*Source material*.
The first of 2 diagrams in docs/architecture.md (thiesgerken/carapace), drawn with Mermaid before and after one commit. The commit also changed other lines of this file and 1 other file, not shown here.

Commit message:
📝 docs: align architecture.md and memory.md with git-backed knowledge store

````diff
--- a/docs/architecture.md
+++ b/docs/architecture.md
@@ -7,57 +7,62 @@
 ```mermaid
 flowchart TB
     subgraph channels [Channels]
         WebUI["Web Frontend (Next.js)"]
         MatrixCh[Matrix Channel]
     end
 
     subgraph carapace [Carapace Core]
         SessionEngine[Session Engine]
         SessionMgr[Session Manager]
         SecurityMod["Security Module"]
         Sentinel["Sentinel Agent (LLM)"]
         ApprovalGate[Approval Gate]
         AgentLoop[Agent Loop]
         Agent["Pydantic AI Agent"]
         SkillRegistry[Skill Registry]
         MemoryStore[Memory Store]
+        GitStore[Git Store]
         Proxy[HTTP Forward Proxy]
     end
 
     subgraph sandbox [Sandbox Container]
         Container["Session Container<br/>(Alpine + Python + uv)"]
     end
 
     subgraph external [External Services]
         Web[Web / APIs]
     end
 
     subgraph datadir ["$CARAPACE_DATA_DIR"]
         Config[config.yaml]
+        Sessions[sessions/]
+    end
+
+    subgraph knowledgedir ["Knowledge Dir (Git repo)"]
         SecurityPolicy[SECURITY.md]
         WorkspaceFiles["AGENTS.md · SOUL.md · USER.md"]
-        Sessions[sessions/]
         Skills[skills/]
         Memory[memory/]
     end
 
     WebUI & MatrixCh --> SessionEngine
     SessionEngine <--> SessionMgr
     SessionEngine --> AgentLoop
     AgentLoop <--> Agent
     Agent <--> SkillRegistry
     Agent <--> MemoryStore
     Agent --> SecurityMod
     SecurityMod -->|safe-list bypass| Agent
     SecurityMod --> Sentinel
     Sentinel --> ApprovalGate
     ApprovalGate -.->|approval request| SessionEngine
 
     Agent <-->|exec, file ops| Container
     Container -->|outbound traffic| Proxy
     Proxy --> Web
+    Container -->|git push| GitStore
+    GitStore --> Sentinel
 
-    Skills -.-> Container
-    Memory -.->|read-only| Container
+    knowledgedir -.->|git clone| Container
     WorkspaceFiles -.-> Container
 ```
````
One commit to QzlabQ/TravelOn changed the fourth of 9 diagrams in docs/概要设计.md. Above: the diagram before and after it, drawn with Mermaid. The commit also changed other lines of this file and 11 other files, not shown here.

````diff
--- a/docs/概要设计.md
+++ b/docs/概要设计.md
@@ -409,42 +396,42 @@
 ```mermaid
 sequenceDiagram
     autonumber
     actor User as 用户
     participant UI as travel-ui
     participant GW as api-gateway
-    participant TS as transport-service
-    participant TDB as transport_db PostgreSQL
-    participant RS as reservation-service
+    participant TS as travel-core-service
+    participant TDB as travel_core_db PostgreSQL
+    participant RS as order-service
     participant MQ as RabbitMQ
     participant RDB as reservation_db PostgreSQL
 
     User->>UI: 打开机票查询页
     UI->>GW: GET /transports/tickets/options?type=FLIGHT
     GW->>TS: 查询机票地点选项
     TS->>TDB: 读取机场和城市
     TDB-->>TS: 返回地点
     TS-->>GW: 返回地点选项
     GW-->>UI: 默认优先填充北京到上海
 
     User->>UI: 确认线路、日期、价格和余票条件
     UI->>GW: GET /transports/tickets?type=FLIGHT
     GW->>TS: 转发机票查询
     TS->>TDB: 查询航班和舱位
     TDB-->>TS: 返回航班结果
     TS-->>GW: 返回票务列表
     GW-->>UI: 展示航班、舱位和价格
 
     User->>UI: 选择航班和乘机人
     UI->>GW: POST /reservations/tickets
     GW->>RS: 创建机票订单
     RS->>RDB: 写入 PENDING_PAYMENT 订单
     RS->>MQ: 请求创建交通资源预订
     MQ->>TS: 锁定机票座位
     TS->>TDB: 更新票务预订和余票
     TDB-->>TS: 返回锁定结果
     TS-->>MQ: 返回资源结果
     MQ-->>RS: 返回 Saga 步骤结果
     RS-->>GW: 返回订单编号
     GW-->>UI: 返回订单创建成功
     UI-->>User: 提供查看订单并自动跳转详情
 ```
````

*Task prompt*. When the string "subgraph" occurs in a line of the material, that line belongs in the answer.

*Answer area*.
     subgraph channels [Channels]
     subgraph carapace [Carapace Core]
     subgraph sandbox [Sandbox Container]
     subgraph external [External Services]
     subgraph datadir ["$CARAPACE_DATA_DIR"]
+    subgraph knowledgedir ["Knowledge Dir (Git repo)"]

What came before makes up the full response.